> Task description
Please output the records below word for word and omit the pictures.
── Records for this task ──
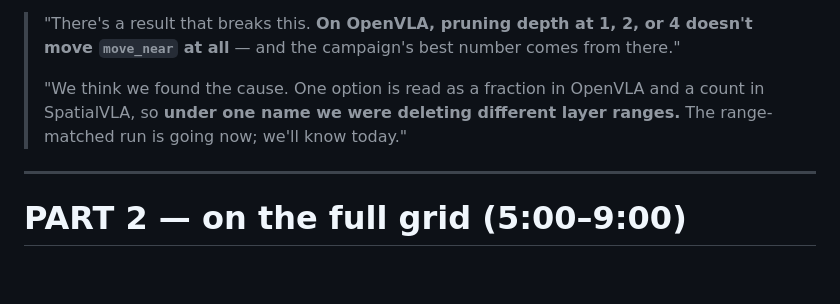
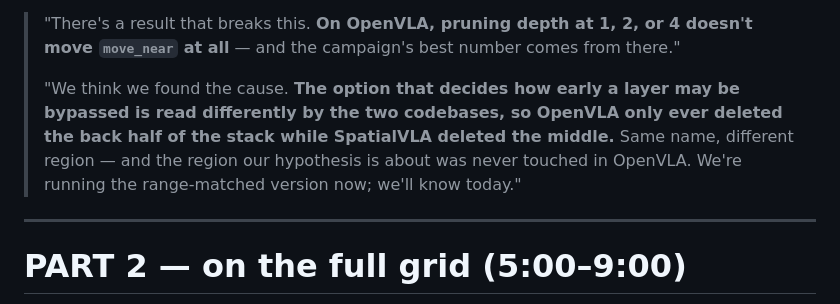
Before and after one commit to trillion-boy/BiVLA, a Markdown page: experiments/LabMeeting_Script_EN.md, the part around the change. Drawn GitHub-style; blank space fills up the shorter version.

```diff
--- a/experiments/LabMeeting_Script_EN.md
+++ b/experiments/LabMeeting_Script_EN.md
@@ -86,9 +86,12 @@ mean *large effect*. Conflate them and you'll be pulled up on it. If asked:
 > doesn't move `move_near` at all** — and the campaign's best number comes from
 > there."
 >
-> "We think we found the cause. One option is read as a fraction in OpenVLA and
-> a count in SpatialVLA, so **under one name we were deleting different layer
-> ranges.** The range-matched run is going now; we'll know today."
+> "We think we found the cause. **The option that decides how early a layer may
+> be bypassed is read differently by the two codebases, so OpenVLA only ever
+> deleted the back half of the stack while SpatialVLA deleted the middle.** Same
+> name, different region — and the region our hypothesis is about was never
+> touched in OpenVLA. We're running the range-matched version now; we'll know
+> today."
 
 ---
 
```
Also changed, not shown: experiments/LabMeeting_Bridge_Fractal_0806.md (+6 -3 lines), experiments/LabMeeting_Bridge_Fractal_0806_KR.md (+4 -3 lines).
───
> Finished task
Before and after one commit to trillion-boy/BiVLA, a Markdown page: experiments/LabMeeting_Script_EN.md, the part around the change. Drawn GitHub-style; blank space fills up the shorter version.

```diff
--- a/experiments/LabMeeting_Script_EN.md
+++ b/experiments/LabMeeting_Script_EN.md
@@ -86,9 +86,12 @@ mean *large effect*. Conflate them and you'll be pulled up on it. If asked:
 > doesn't move `move_near` at all** — and the campaign's best number comes from
 > there."
 >
-> "We think we found the cause. One option is read as a fraction in OpenVLA and
-> a count in SpatialVLA, so **under one name we were deleting different layer
-> ranges.** The range-matched run is going now; we'll know today."
+> "We think we found the cause. **The option that decides how early a layer may
+> be bypassed is read differently by the two codebases, so OpenVLA only ever
+> deleted the back half of the stack while SpatialVLA deleted the middle.** Same
+> name, different region — and the region our hypothesis is about was never
+> touched in OpenVLA. We're running the range-matched version now; we'll know
+> today."
 
 ---
 
```
Also changed, not shown: experiments/LabMeeting_Bridge_Fractal_0806.md (+6 -3 lines), experiments/LabMeeting_Bridge_Fractal_0806_KR.md (+4 -3 lines).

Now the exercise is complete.